The problem - In the listing below, identify each line with the word "assets" and return those lines.

Records shown -

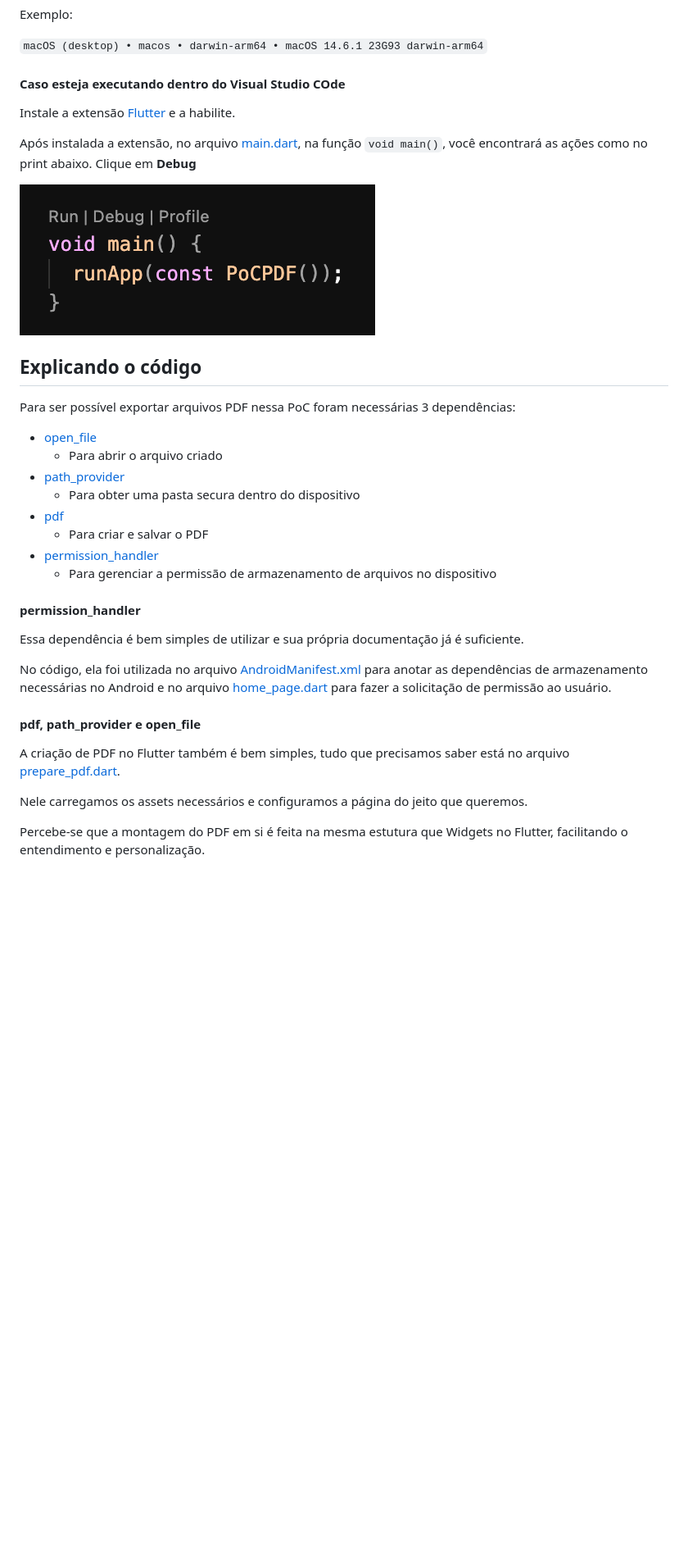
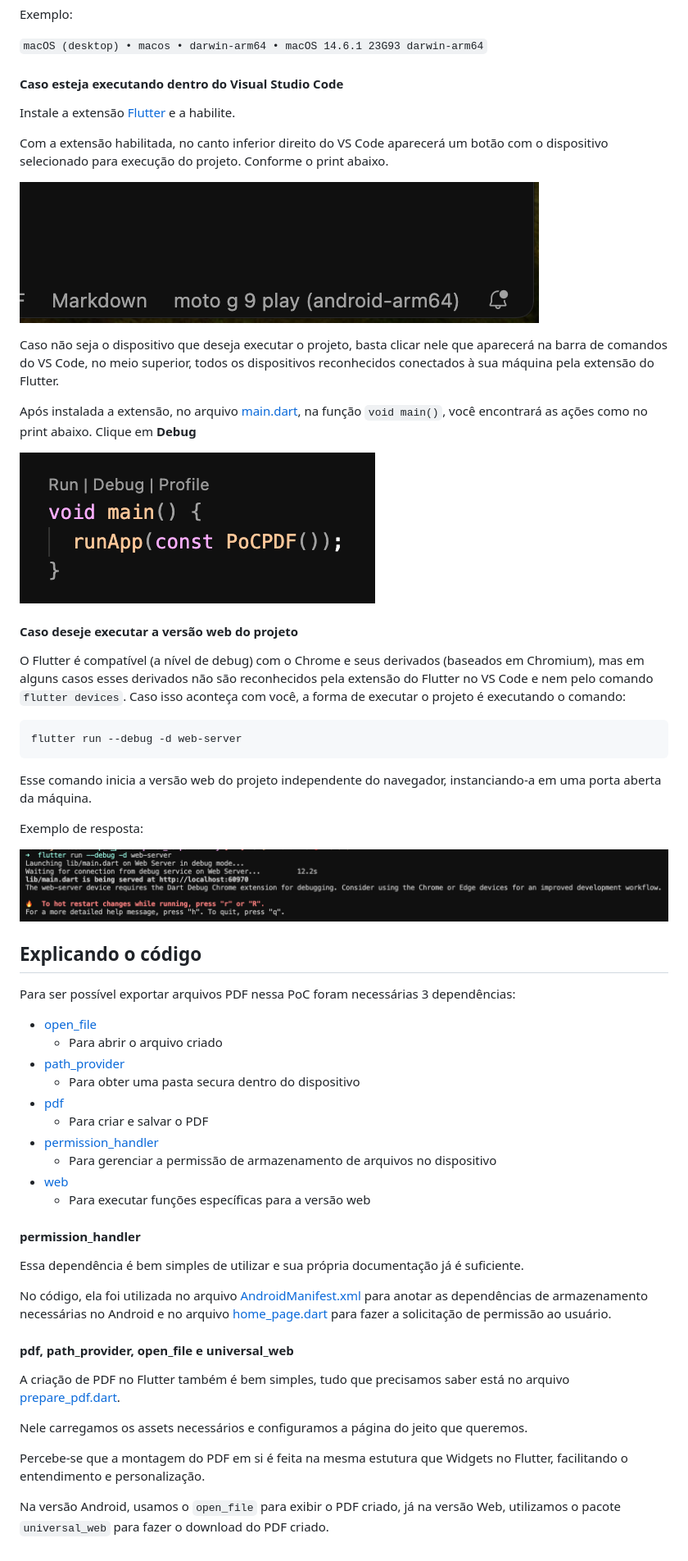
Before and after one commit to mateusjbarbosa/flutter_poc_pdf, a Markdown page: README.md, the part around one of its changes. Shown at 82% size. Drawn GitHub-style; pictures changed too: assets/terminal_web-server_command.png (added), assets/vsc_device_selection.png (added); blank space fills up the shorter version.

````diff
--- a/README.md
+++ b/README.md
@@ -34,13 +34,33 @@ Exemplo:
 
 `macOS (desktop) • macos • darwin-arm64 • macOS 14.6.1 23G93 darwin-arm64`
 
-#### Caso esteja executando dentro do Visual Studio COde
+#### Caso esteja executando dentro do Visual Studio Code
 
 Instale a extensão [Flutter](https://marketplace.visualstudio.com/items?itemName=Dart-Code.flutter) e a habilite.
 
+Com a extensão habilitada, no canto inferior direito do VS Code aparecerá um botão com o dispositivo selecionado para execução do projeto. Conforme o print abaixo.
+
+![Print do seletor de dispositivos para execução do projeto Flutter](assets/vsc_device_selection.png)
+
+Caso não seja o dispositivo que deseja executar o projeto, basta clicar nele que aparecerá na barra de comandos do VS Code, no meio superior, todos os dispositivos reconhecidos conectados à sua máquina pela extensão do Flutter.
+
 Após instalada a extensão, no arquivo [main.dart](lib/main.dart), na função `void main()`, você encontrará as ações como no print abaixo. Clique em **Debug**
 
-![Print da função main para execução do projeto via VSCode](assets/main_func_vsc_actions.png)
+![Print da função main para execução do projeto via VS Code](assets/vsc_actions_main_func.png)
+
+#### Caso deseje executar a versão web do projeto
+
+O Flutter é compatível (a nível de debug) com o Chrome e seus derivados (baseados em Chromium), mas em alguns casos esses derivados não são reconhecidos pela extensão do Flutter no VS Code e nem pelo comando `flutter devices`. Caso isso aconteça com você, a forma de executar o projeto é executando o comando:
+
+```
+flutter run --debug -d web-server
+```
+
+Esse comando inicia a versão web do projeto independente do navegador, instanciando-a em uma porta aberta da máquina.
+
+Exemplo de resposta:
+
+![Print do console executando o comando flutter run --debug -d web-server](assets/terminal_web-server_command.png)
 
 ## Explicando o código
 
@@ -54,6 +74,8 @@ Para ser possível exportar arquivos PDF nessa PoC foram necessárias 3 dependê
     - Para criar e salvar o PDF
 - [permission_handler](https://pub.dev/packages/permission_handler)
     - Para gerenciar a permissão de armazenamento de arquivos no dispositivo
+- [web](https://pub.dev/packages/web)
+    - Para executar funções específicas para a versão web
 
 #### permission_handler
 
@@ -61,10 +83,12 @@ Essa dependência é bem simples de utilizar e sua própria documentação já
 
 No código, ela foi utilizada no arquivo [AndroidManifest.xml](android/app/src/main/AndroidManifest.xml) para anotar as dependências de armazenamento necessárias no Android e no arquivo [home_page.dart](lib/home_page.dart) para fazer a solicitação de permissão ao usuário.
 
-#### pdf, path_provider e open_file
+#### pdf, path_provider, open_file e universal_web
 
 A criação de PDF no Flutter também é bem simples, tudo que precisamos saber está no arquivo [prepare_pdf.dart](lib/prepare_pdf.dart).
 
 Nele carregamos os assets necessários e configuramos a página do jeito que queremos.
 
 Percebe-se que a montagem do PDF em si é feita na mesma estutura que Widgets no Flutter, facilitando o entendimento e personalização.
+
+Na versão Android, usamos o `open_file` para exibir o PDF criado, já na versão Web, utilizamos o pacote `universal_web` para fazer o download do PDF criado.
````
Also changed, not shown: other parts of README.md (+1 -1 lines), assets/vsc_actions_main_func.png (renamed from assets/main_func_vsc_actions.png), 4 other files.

Task answer -
Before and after one commit to mateusjbarbosa/flutter_poc_pdf, a Markdown page: README.md, the part around one of its changes. Shown at 82% size. Drawn GitHub-style; pictures changed too: assets/terminal_web-server_command.png (added), assets/vsc_device_selection.png (added); blank space fills up the shorter version.
+![Print do seletor de dispositivos para execução do projeto Flutter](assets/vsc_device_selection.png)
-![Print da função main para execução do projeto via VSCode](assets/main_func_vsc_actions.png)
+![Print da função main para execução do projeto via VS Code](assets/vsc_actions_main_func.png)
+![Print do console executando o comando flutter run --debug -d web-server](assets/terminal_web-server_command.png)
 Nele carregamos os assets necessários e configuramos a página do jeito que queremos.
Also changed, not shown: other parts of README.md (+1 -1 lines), assets/vsc_actions_main_func.png (renamed from assets/main_func_vsc_actions.png), 4 other files.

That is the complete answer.